-- WHAT YOU SHOULD DO --
The answer must be a single number: the count of lines in the listing that hold the string "Standardize".

--- --- ---

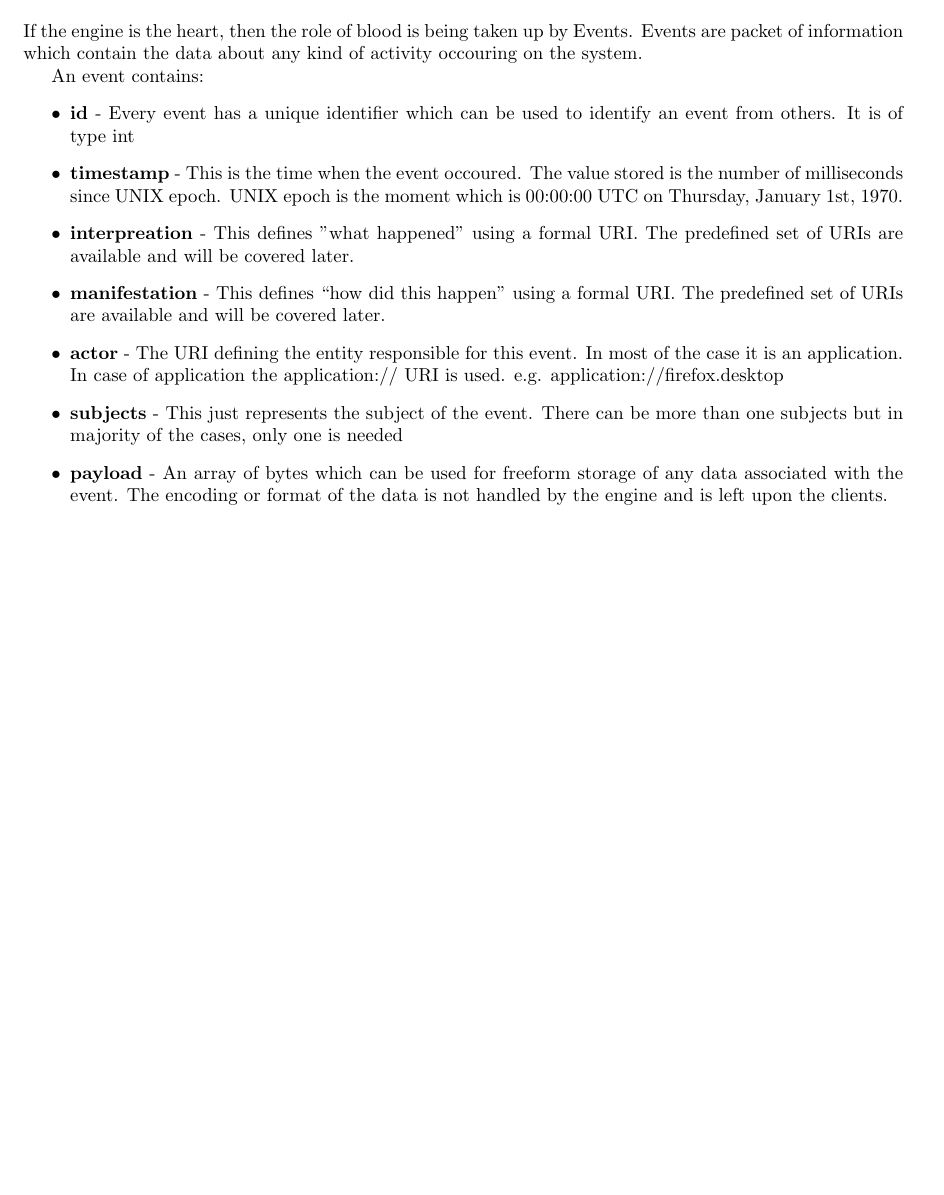
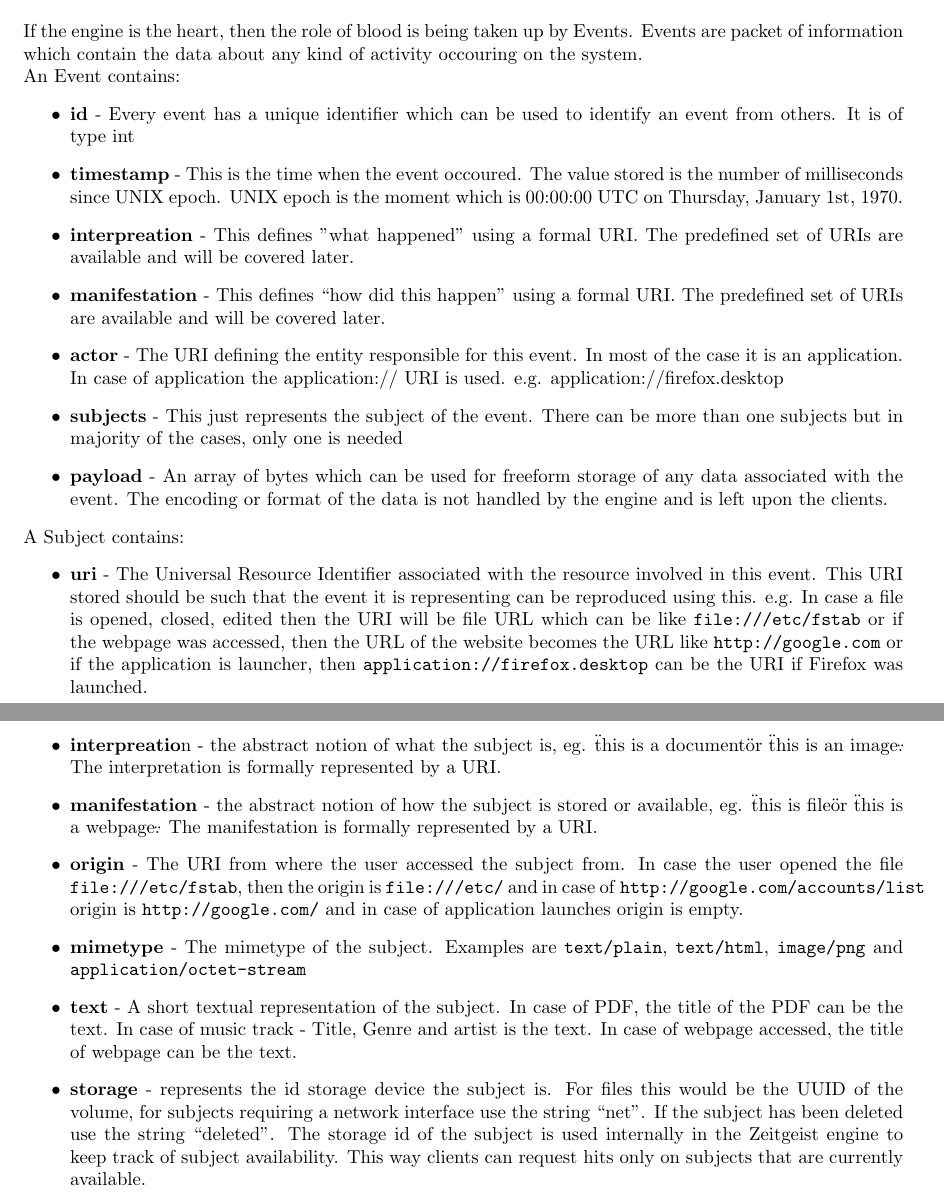
Before and after one commit to manish/The-Zeitgeist-Manual, a LaTeX book (index.tex, which reads include/zeitgeist_development.tex): part of page 28 of 28 before the commit and two parts of pages 28 and 29 of 29 after it, the two joined at a grey line, cut so that both start at the same text, the shorter picture padded with empty space. Compiled offline with pdfLaTeX.

Commit message:
Added details about the subject

```diff
--- a/include/zeitgeist_development.tex
+++ b/include/zeitgeist_development.tex
@@ -37,7 +37,9 @@ If the engine is the heart, then the role of blood is being taken up by Events.
 Events are packet of information which contain the data about any kind of activity
 occouring on the system.
 
-An event contains:
+
+\noindent
+An Event contains:
 \begin{itemize}
 \item \textbf{id} - Every event has a unique identifier which can be used to identify
 an event from others. It is of type int
@@ -57,3 +59,32 @@ than one subjects but in majority of the cases, only one is needed
 data associated with the event. The encoding or format of the data is not handled
 by the engine and is left upon the clients.
 \end{itemize}
+
+
+\noindent
+A Subject contains:
+\begin{itemize}
+\item \textbf{uri} - The Universal Resource Identifier associated with the resource involved
+in this event. This URI stored should be such that the event it is representing can
+be reproduced using this. e.g. In case a file is opened, closed, edited then the URI
+will be file URL which can be like \texttt{file:///etc/fstab} or if the webpage was
+accessed, then the URL of the website becomes the URL like \texttt{http://google.com}
+or if the application is launcher, then \texttt{application://firefox.desktop}
+can be the URI if Firefox was launched.
+\item \textbf{interpreatio}n - the abstract notion of what the subject is, eg. \"this is a document\" or \"this is an image\". The interpretation is formally represented by a URI.
+\item \textbf{manifestation} - the abstract notion of how the subject is stored or available, eg. \"this is file\" or \"this is a webpage\". The manifestation is formally represented by a URI.
+\item \textbf{origin} - The URI from where the user accessed the subject from. In case the user
+opened the file \texttt{file:///etc/fstab}, then the origin is \texttt{file:///etc/} and
+in case of \texttt{http://google.com/accounts/list} origin is \texttt{http://google.com/}
+and in case of application launches origin is empty.
+\item \textbf{mimetype} - The mimetype of the subject. Examples are \texttt{text/plain},
+\texttt{text/html}, \texttt{image/png} and \texttt{application/octet-stream}
+\item \textbf{text} - A short textual representation of the subject. In case of PDF, the title of
+the PDF can be the text. In case of music track - Title, Genre and artist is the text. In
+case of webpage accessed, the title of webpage can be the text.
+\item \textbf{storage} -  represents the id storage device the subject is. For files this would be the UUID of the volume, for subjects requiring a network interface use the
+string “net”. If the subject has been deleted use the string “deleted”. The storage id
+of the subject is used internally in the Zeitgeist engine to keep track of subject
+availability. This way clients can request hits only on subjects that are
+currently available.
+\end{itemize}
```
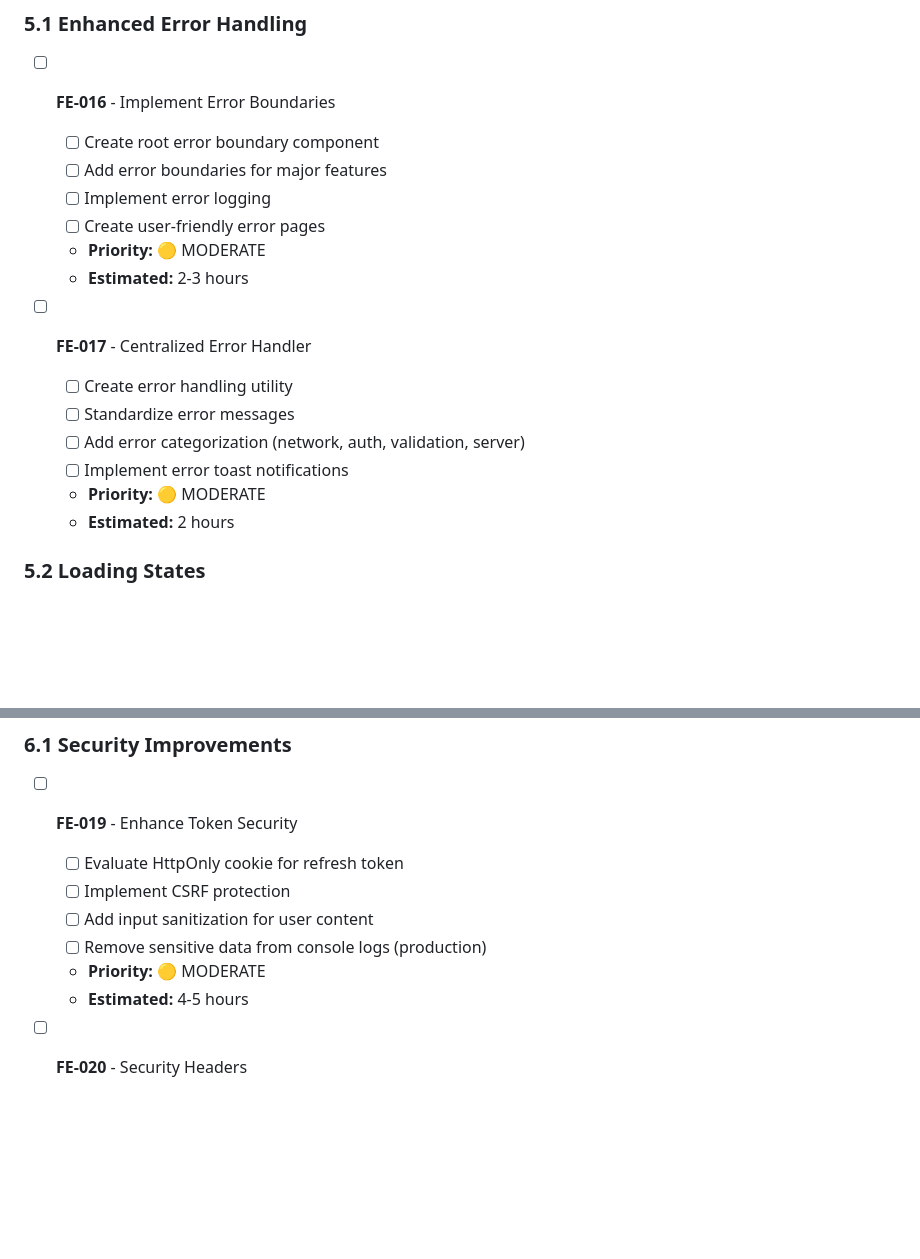
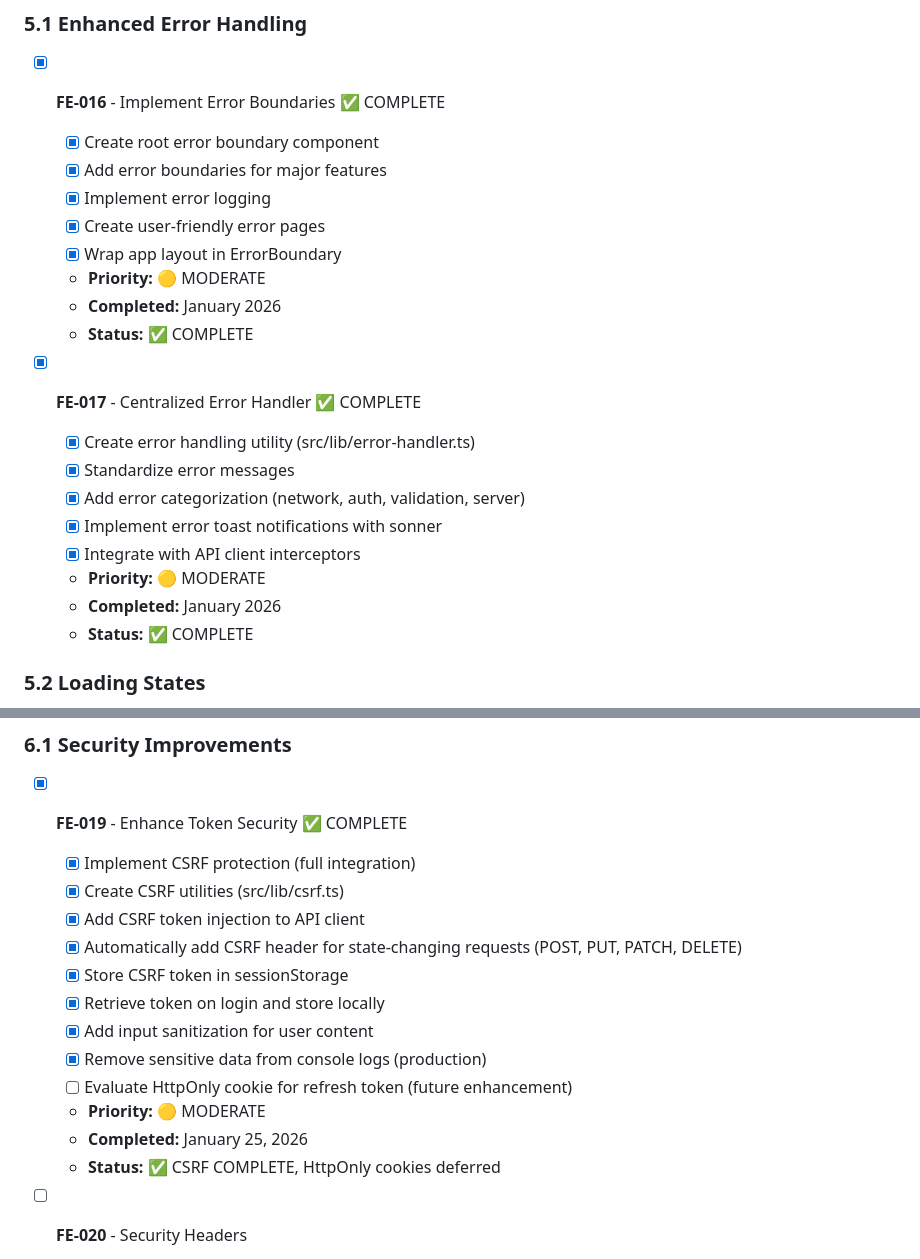
Before and after one commit to dpurandare/dCMMS, a Markdown page: TasksTracking/14_Frontend_Critical_Fixes.md, 2 parts joined by grey strips. GitHub-like rendering; blank space fills up the shorter version.

```diff
--- a/TasksTracking/14_Frontend_Critical_Fixes.md
+++ b/TasksTracking/14_Frontend_Critical_Fixes.md
@@ -197,21 +197,25 @@
 
 ### 5.1 Enhanced Error Handling
 
-- [ ] **FE-016** - Implement Error Boundaries
-  - [ ] Create root error boundary component
-  - [ ] Add error boundaries for major features
-  - [ ] Implement error logging
-  - [ ] Create user-friendly error pages
+- [x] **FE-016** - Implement Error Boundaries ✅ COMPLETE
+  - [x] Create root error boundary component
+  - [x] Add error boundaries for major features
+  - [x] Implement error logging
+  - [x] Create user-friendly error pages
+  - [x] Wrap app layout in ErrorBoundary
   - **Priority:** 🟡 MODERATE
-  - **Estimated:** 2-3 hours
+  - **Completed:** January 2026
+  - **Status:** ✅ COMPLETE
 
-- [ ] **FE-017** - Centralized Error Handler
-  - [ ] Create error handling utility
-  - [ ] Standardize error messages
-  - [ ] Add error categorization (network, auth, validation, server)
-  - [ ] Implement error toast notifications
+- [x] **FE-017** - Centralized Error Handler ✅ COMPLETE
+  - [x] Create error handling utility (src/lib/error-handler.ts)
+  - [x] Standardize error messages
+  - [x] Add error categorization (network, auth, validation, server)
+  - [x] Implement error toast notifications with sonner
+  - [x] Integrate with API client interceptors
   - **Priority:** 🟡 MODERATE
-  - **Estimated:** 2 hours
+  - **Completed:** January 2026
+  - **Status:** ✅ COMPLETE
 
 ### 5.2 Loading States
 
@@ -229,13 +233,19 @@
 
 ### 6.1 Security Improvements
 
-- [ ] **FE-019** - Enhance Token Security
-  - [ ] Evaluate HttpOnly cookie for refresh token
-  - [ ] Implement CSRF protection
-  - [ ] Add input sanitization for user content
-  - [ ] Remove sensitive data from console logs (production)
+- [x] **FE-019** - Enhance Token Security ✅ COMPLETE
+  - [x] Implement CSRF protection (full integration)
+  - [x] Create CSRF utilities (src/lib/csrf.ts)
+  - [x] Add CSRF token injection to API client
+  - [x] Automatically add CSRF header for state-changing requests (POST, PUT, PATCH, DELETE)
+  - [x] Store CSRF token in sessionStorage
+  - [x] Retrieve token on login and store locally
+  - [x] Add input sanitization for user content
+  - [x] Remove sensitive data from console logs (production)
+  - [ ] Evaluate HttpOnly cookie for refresh token (future enhancement)
   - **Priority:** 🟡 MODERATE
-  - **Estimated:** 4-5 hours
+  - **Completed:** January 25, 2026
+  - **Status:** ✅ CSRF COMPLETE, HttpOnly cookies deferred
 
 - [ ] **FE-020** - Security Headers
   - [ ] Add Content Security Policy (CSP)
```
Also changed, not shown: TasksTracking/12_Gap_Remediation.md (+36 -5 lines).
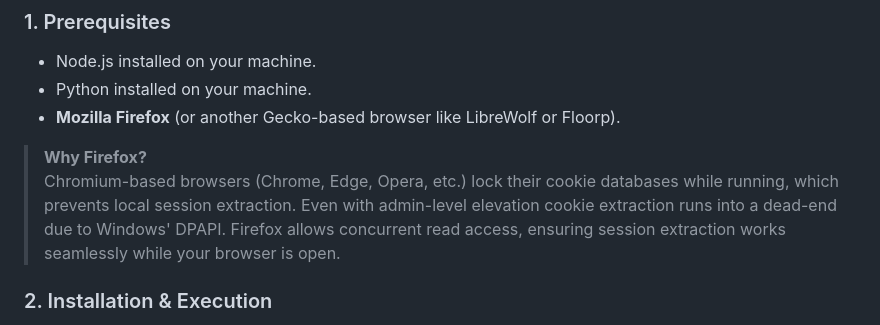
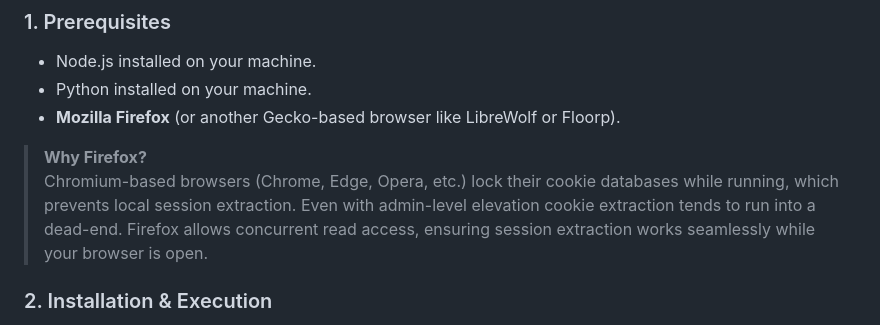
Before and after one commit to uniqueum/CampusDual-Cal, a Markdown page: README.md, the part around the change. Drawn GitHub-style.

```diff
--- a/README.md
+++ b/README.md
@@ -17,7 +17,7 @@ This application runs **locally** on your computer. All configuration and synchr
 * **Mozilla Firefox** (or another Gecko-based browser like LibreWolf or Floorp).
 
 > **Why Firefox?**
-> Chromium-based browsers (Chrome, Edge, Opera, etc.) lock their cookie databases while running, which prevents local session extraction. Even with admin-level elevation cookie extraction runs into a dead-end due to Windows' DPAPI.
+> Chromium-based browsers (Chrome, Edge, Opera, etc.) lock their cookie databases while running, which prevents local session extraction. Even with admin-level elevation cookie extraction tends to run into a dead-end.
 > Firefox allows concurrent read access, ensuring session extraction works seamlessly while your browser is open.
 
 ### 2. Installation & Execution
```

--- --- ---

-- ANSWER SPACE --
2